Hunt's 82-inch wingspan would be a respectable mark for an NBA player, plus he ran a 4.6 40 and tossed up a whopping 38 bench press reps during the NFL's scouting combine. And teams need look no further than his game tapes, which include 28.0 career sacks and a penchant for swatting field goals thanks to that wingspan.
But still, he has a mere four years of football experience under his belt -- and "Madden" can get you only so far. Without learning a new scheme and adjusting to the NFL's style of play, Hunt's physical gifts will not mean much.
"That definitely comes up as a concern," Hunt says of how teams react to his relatively brief football resume. "I don’t really see that. I didn’t see any complications in that.
"My main goal was to show them that I know defense and know what we did for the past four years. I didn’t have any trouble explaining all aspects of our plan."
Being 6-8 can be problematic for a defensive player, too, and that's another aspect of Hunt's game that has some scouts concerned. During Senior Bowl week, when moved out to a 4-3 end spot, Hunt struggled to maintain leverage against some of college football's elite tackles.

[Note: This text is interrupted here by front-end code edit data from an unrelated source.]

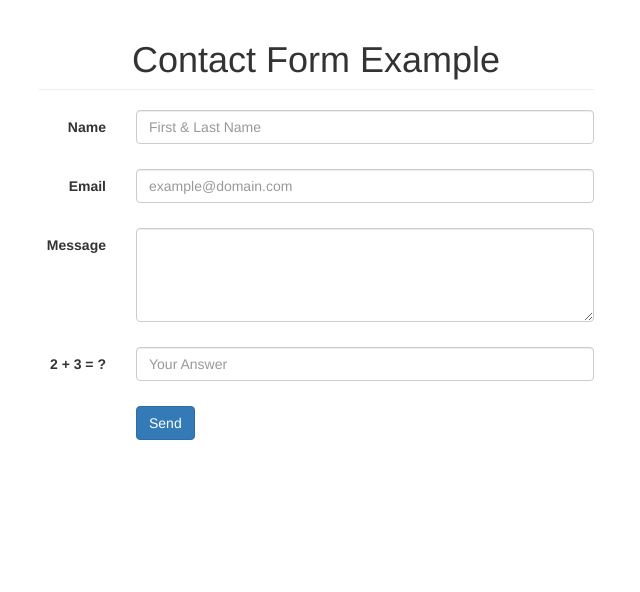
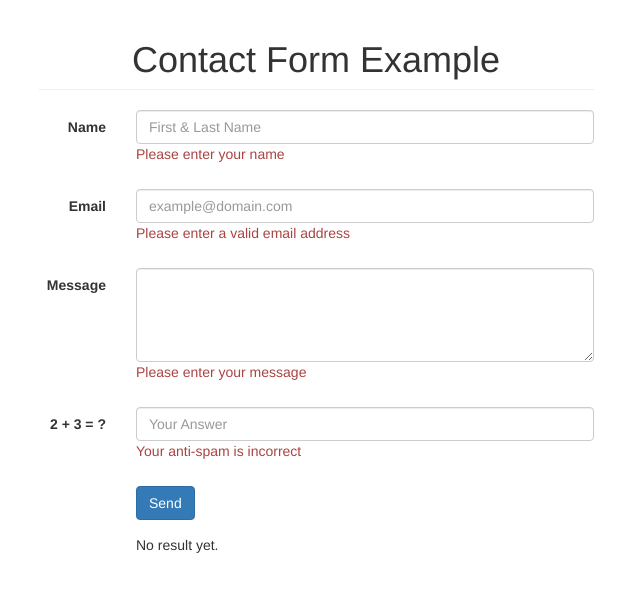
Before and after one commit to bootstrapbay/contact-form, a PHP site: page / in a window 1280 px wide. Shown: the top 592 px of the page, without its empty margins (324-964 px from the left). Run offline with PHP 8.4, Linux system fonts and the light colour scheme; data that the repository does not hold is empty; some libraries are stand-ins or nearby versions.

Commit message:
Made php code so it runs. Substite fakemail for mail.

```diff
--- a/index.php
+++ b/index.php
@@ -1,4 +1,7 @@
 <?php
+error_reporting( E_ALL );
+ini_set( 'display_errors', 1 );
+
 if (isset($_POST["submit"])) {
     $name = $_POST['name'];
     $email = $_POST['email'];
@@ -9,35 +12,58 @@
     $subject = 'Message from Contact Demo ';
 
     $body ="From: $name\n E-Mail: $email\n Message:\n $message";
+}
 
 // Check if name has been entered
-		if (!$_POST['name']) {
+if (!isset($_POST) || !key_exists('name', $_POST)) {
     $errName = 'Please enter your name';
 }
 
 // Check if email has been entered and is valid
-		if (!$_POST['email'] || !filter_var($_POST['email'], FILTER_VALIDATE_EMAIL)) {
+if (!isset($_POST) || !key_exists('email', $_POST) || !filter_var($_POST['email'], FILTER_VALIDATE_EMAIL)) {
     $errEmail = 'Please enter a valid email address';
 }
 
 //Check if message has been entered
-		if (!$_POST['message']) {
+if (!isset($_POST) || !key_exists('message', $_POST)) {
     $errMessage = 'Please enter your message';
 }
 //Check if simple anti-bot test is correct
-		if ($human !== 5) {
+if (!isset($human) || $human !== 5) {
     $errHuman = 'Your anti-spam is incorrect';
 }
-
 // If there are no errors, send the email
-if (!$errName && !$errEmail && !$errMessage && !$errHuman) {
-	if (mail ($to, $subject, $body, $from)) {
-		$result='<div class="alert alert-success">Thank You! I will be in touch</div>';
+if (!isset($errName) && !isset($errEmail) && !isset($errMessage) && !isset($errHuman)) {
+    $result = fakemail($to, $subject, $body, $from);
+    if (isset($result)) {
+        $result .= '<div class="alert alert-success">Thank You! I will be in touch</div>';
     } else {
-		$result='<div class="alert alert-danger">Sorry there was an error sending your message. Please try again later.</div>';
+        $result .= '<div class="alert alert-danger">Sorry there was an error sending your message. Please try again later.</div>';
     }
 }
+
+
+/**
+ * if you want to send real mail, substitute mail for fakemail
+ * with the same parameters.
+ *
+ * @param $to
+ * @param $subject
+ * @param $body
+ * @param $from
+ * @return string faking mail output.
+ */
+function fakemail($to, $subject, $body, $from) {
+    $result = "<br/>Sending email to $to from $from with subject $subject and body <p>$body</p>";
+    return $result;
 }
+
+function showPost($name) {
+    if (isset($_POST[$name])) {
+        echo htmlspecialchars($_POST[$name]);
+    }
+}
+
 ?>
 
 <!DOCTYPE html>
@@ -60,29 +86,29 @@ if (!$errName && !$errEmail && !$errMessage && !$errHuman) {
 					<div class="form-group">
 						<label for="name" class="col-sm-2 control-label">Name</label>
 						<div class="col-sm-10">
-							<input type="text" class="form-control" id="name" name="name" placeholder="First & Last Name" value="<?php echo htmlspecialchars($_POST['name']); ?>">
-							<?php echo "<p class='text-danger'>$errName</p>";?>
+							<input type="text" class="form-control" id="name" name="name" placeholder="First & Last Name" value="<?php showPost('name'); ?>">
+							<?php if (isset($errName)) echo "<p class='text-danger'>$errName</p>";?>
 						</div>
 					</div>
 					<div class="form-group">
 						<label for="email" class="col-sm-2 control-label">Email</label>
 						<div class="col-sm-10">
-							<input type="email" class="form-control" id="email" name="email" placeholder="example@domain.com" value="<?php echo htmlspecialchars($_POST['email']); ?>">
-							<?php echo "<p class='text-danger'>$errEmail</p>";?>
+							<input type="email" class="form-control" id="email" name="email" placeholder="example@domain.com" value="<?php showPost('email'); ?>">
+							<?php if (isset($errEmail)) echo "<p class='text-danger'>$errEmail</p>";?>
 						</div>
 					</div>
 					<div class="form-group">
 						<label for="message" class="col-sm-2 control-label">Message</label>
 						<div class="col-sm-10">
-							<textarea class="form-control" rows="4" name="message"><?php echo htmlspecialchars($_POST['message']);?></textarea>
-							<?php echo "<p class='text-danger'>$errMessage</p>";?>
+							<textarea class="form-control" rows="4" name="message"><?php showPost('message');?></textarea>
+							<?php if (isset($errMessage)) echo "<p class='text-danger'>$errMessage</p>";?>
 						</div>
 					</div>
 					<div class="form-group">
 						<label for="human" class="col-sm-2 control-label">2 + 3 = ?</label>
 						<div class="col-sm-10">
-							<input type="text" class="form-control" id="human" name="human" placeholder="Your Answer">
-							<?php echo "<p class='text-danger'>$errHuman</p>";?>
+							<input type="text" class="form-control" id="human" name="human" placeholder="Your Answer" value="<?php showPost('human'); ?>">
+							<?php if (isset($errHuman)) echo "<p class='text-danger'>$errHuman</p>";?>
 						</div>
 					</div>
 					<div class="form-group">
@@ -92,7 +118,7 @@ if (!$errName && !$errEmail && !$errMessage && !$errHuman) {
 					</div>
 					<div class="form-group">
 						<div class="col-sm-10 col-sm-offset-2">
-							<?php echo $result; ?>
+							<?php if (isset($result)) {echo $result;} else { echo "No result yet.";}?>
 						</div>
 					</div>
 				</form>
```
Lines whose indentation alone changed are shown as unchanged.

"If you have that kind of height, there’s a disadvantage of standing up tall way too early, looking in the backfield -- you’re driven off the line of scrimmage and can’t really control the opponent," Hunt says. "It’s getting better, but I still have to improve a little bit."
For NFL teams, the draft is as much a challenge in deciphering a player's upside as it is picking apart his current skills. Perhaps no 2013 prospect is as much a walking Rubik's Cube as Hunt.
“There are a bunch of guys that are going to have to play (various positions) -- one of the things about today's defenders is their versatility," NFL Network draft guru Mike Mayock said at the combine. "Margus Hunt ... what is he? Is he a 4-3 end or a 3-4 five-technique (3-4 defensive end)?"
With less than a month to go until the NFL descends on New York City for the 2013 draft, no one is entirely sure of the answer. The conversation becomes even more complicated when adding in the possibility of Hunt at an outside linebacker or the off-the-wall tight end idea.
Hunt excelled at that five-technique spot with SMU, although he says that he felt comfortable at any spot on the line. He's also quick to add that the Mustangs' scheme called for the DEs to line up wide on passing downs, so "it wasn't a brand-new feeling" when he was asked to take his position in a 4-3 at the Senior Bowl.
As with everything else, though, Hunt conveys a sense that he must continue maturing as a football player.
"There’s a lot of work to be done to be that every-down starter," Hunt says. Nary a scout or coach would dispute that, even if the exact projection for Hunt's future as an NFL player remains a mystery.